Water is recognised by all as a critical resource for life; whether it’s for personal consumption, growing food, energy production, ecological services or industry. There is also mounting appreciation that this vital resource is under pressure from a growing population, increasing demand, uneven distribution of resources, and climate change impacts.
The consequence of these pressures is likely to be significant at a national or regional level, and devastating at a local or business level. It is estimated that more than 50% of the global population will be living in an area of water scarcity by 2050.1 Increases in demand for water are estimated at 40%-50% across the food chain, 50%-70% for the municipal and industrial sector, and by 85% for the energy sector.2 Further, the World Bank indicated that water scarcity, exacerbated by climate change, is so significant that it has the potential to cost some regions up to 6% of their GDP.3

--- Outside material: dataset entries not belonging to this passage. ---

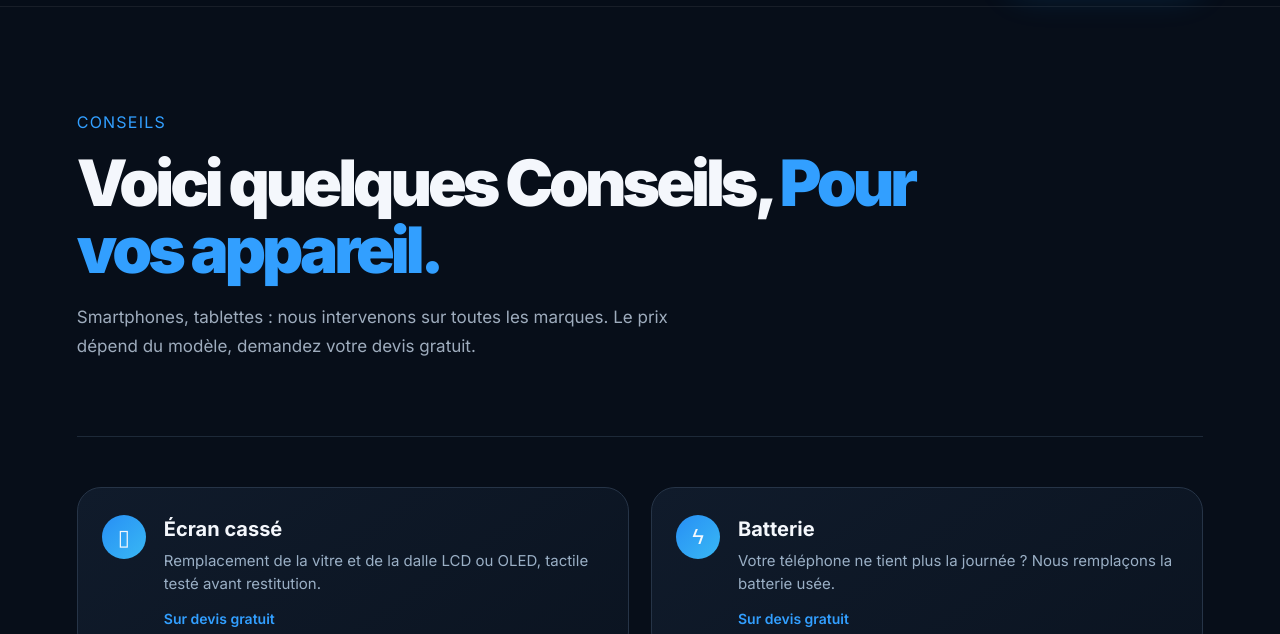
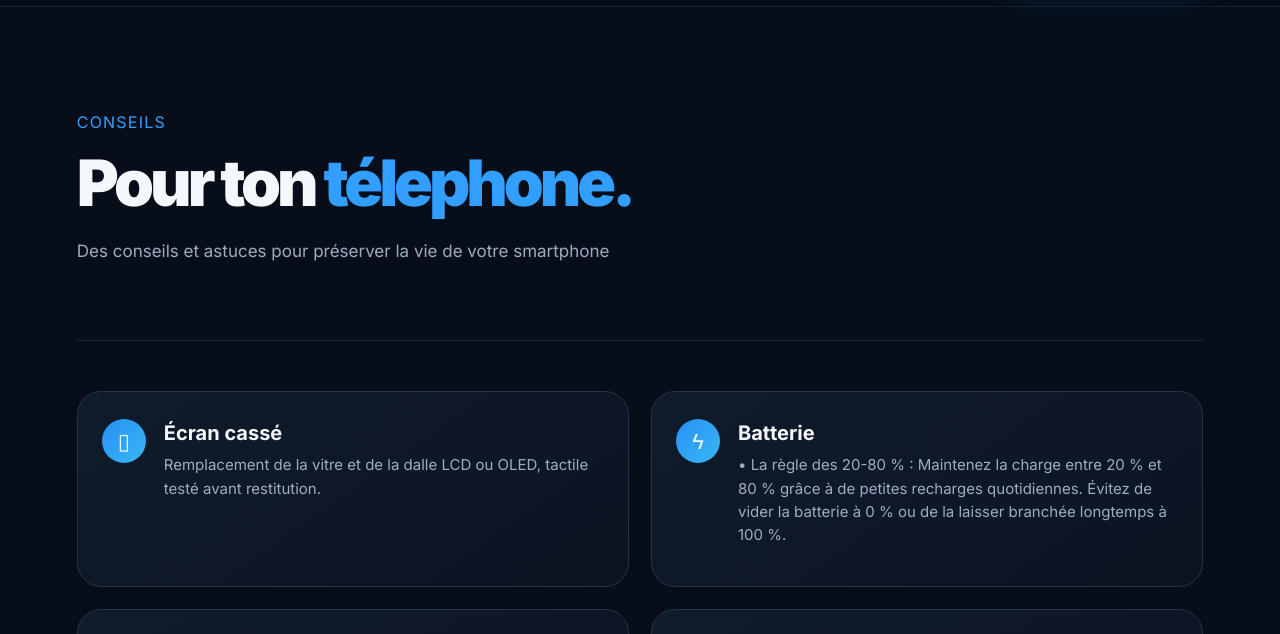
Before and after one commit to Lolo5600/Ker-tech, a plain HTML site: page conseils.html in a window 1280 px wide. Shown: the part 90-724 px from the top of the page. Drawn offline with Linux system fonts and the light colour scheme.

Commit message:
Modif du soir

```diff
--- a/conseils.html
+++ b/conseils.html
@@ -59,16 +59,10 @@
       <section class="page-intro container">
         <label>CONSEILS</label>
         <h1>
-          Voici quelques Conseils,
-          <span
-            >Pour<br class="desktop" />
-            vos appareil.</span
-          >
+          Pour ton
+          <span>télephone.<br class="desktop" /> </span>
         </h1>
-        <p>
-          Smartphones, tablettes : nous intervenons sur toutes les marques. Le
-          prix dépend du modèle, demandez votre devis gratuit.
-        </p>
+        <p>Des conseils et astuces pour préserver la vie de votre smartphone</p>
       </section>
       <section class="container repair-page-grid">
         <article class="repair-row">
@@ -79,7 +73,7 @@
               Remplacement de la vitre et de la dalle LCD ou OLED, tactile testé
               avant restitution.
             </p>
-            <a href="contact.html">Sur devis gratuit</a>
+
           </div>
         </article>
         <article class="repair-row">
@@ -87,10 +81,11 @@
           <div>
             <h3>Batterie</h3>
             <p>
-              Votre téléphone ne tient plus la journée ? Nous remplaçons la
-              batterie usée.
+              • La règle des 20-80 % : Maintenez la charge entre 20 % et 80 %
+              grâce à de petites recharges quotidiennes. Évitez de vider la
+              batterie à 0 % ou de la laisser branchée longtemps à 100 %.
             </p>
-            <a href="contact.html">Sur devis gratuit</a>
+
           </div>
         </article>
         <article class="repair-row">
@@ -101,7 +96,7 @@
               Nettoyage ou remplacement du port de charge quand le câble ne fait
               plus contact.
             </p>
-            <a href="contact.html">Sur devis gratuit</a>
+
           </div>
         </article>
         <article class="repair-row">
@@ -176,8 +171,7 @@
         </div>
         <div>
           <h3>PAGES</h3>
-          <a href="index.html">Accueil</a
-          ><a href="reparations.html">Réparations</a
+          <a href="index.html">Accueil</a><a href="conseils.html">Conseils</a
           ><a href="apropos.html">À propos</a><a href="contact.html">Contact</a>
         </div>
         <div>
```
Also changed, not shown: apropos.html (+1 -2 lines), contact.html (+3 -5 lines), index.html (+12 -1 lines).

Despite the apparent awareness of the pressures on a critical resource, and the potential economic impact these bring, water still appears to be underappreciated and undervalued. How much we pay for water (the market price) is generally disconnected from its value, and does not consider water availability, sustainability, or the benefits water provides to communities or ecosystems. More often than not, water is cheapest where it is most scarce, which only incentivises poor practice.
In 2017, the World Business Council for Sustainable Development's (wbcsd) release of the business guide to circular water management, which centered on reduce, reuse and recycle, suggests that businesses are starting to develop strategies that respond to challenges of water availability. Investors are also becoming aware of threats and opportunities associated with water, as shown by the recent article on liquid assets in the 2018 summer issue of Rathbones Review. The focus across the business and investor community is circular water management (termed the 5Rs by wbcsd- reduce, reuse, recycle, restore and recover), with a strategic approach that targets water reductions and reuse, defining objectives and implementation plans that accomplishes both.
The importance of water to business and industry is not a new concept. Leading hydrocarbons and mining companies, industries that are substantial water users at a local scale, have included strategic targets for water use as part of their business planning and risk management for many years. However, dramatic, wholesale shifts in approach to water use and management across industry are unlikely to occur without shock events to change behaviour, such as the Cape Town water crisis. Behavioural change will be difficult while water remains at a relatively low cost, and greater financial savings can often be realised by making changes elsewhere. This will inevitably change as pressure on water resources grows and becomes reflected in the pricing, and the high economic dividends from good water stewardship become recognised.
The International Monetary Fund highlighted the need for Governments to reform policies on water to realign incentives and pricing to better manage supplies.4 Saudi Arabia recently took steps to cut subsidies for water to help alleviate the budgetary fiscal gap associated with the low oil price, although the resulting public complaint and subsequent dismissal of the Water and Electricity Minister clearly shows the sensitivity of the issue, and the need for careful planning and implementation of such a significant change.
In the future, possibly in the next decade, water will be treated as a commodity.